§ **What to do**: Which lines in the listing below contain "AboutUs"? Copy each of them.

┄┄┄┄┄┄┄┄┄┄┄┄┄┄┄┄┄┄┄┄

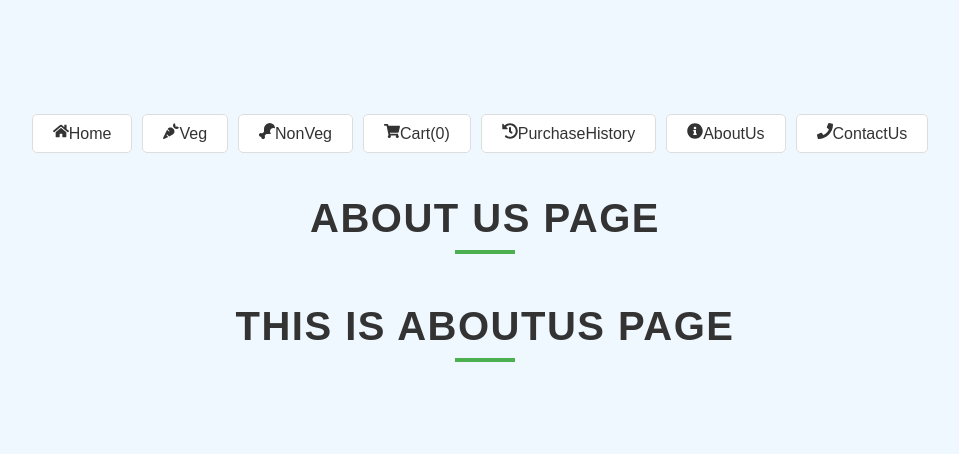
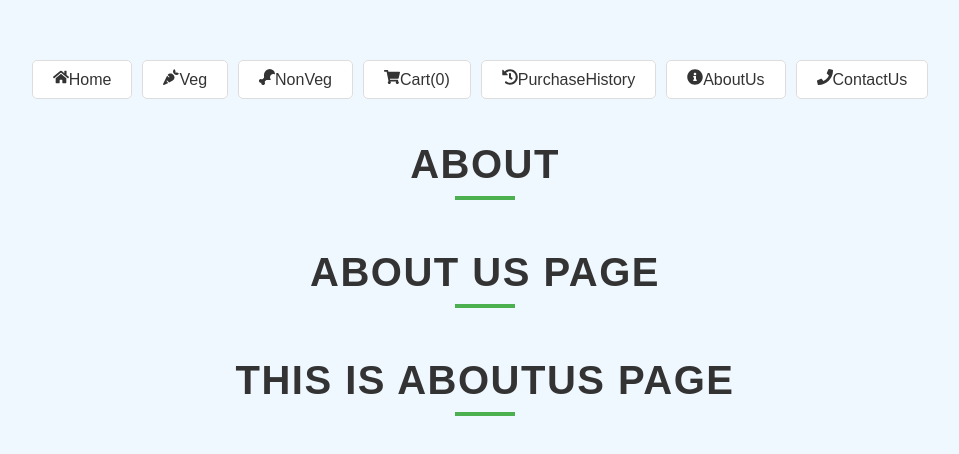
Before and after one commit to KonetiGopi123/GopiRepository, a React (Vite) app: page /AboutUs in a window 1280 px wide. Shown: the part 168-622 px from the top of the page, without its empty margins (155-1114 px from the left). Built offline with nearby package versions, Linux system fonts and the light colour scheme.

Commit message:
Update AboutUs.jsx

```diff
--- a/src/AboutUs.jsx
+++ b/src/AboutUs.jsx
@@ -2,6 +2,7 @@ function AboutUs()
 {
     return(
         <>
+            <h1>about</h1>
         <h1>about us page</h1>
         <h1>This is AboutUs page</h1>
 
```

┄┄┄┄┄┄┄┄┄┄┄┄┄┄┄┄┄┄┄┄

§ **Answer to the problem**:
Before and after one commit to KonetiGopi123/GopiRepository, a React (Vite) app: page /AboutUs in a window 1280 px wide. Shown: the part 168-622 px from the top of the page, without its empty margins (155-1114 px from the left). Built offline with nearby package versions, Linux system fonts and the light colour scheme.
Update AboutUs.jsx
--- a/src/AboutUs.jsx
+++ b/src/AboutUs.jsx
@@ -2,6 +2,7 @@ function AboutUs()
         <h1>This is AboutUs page</h1>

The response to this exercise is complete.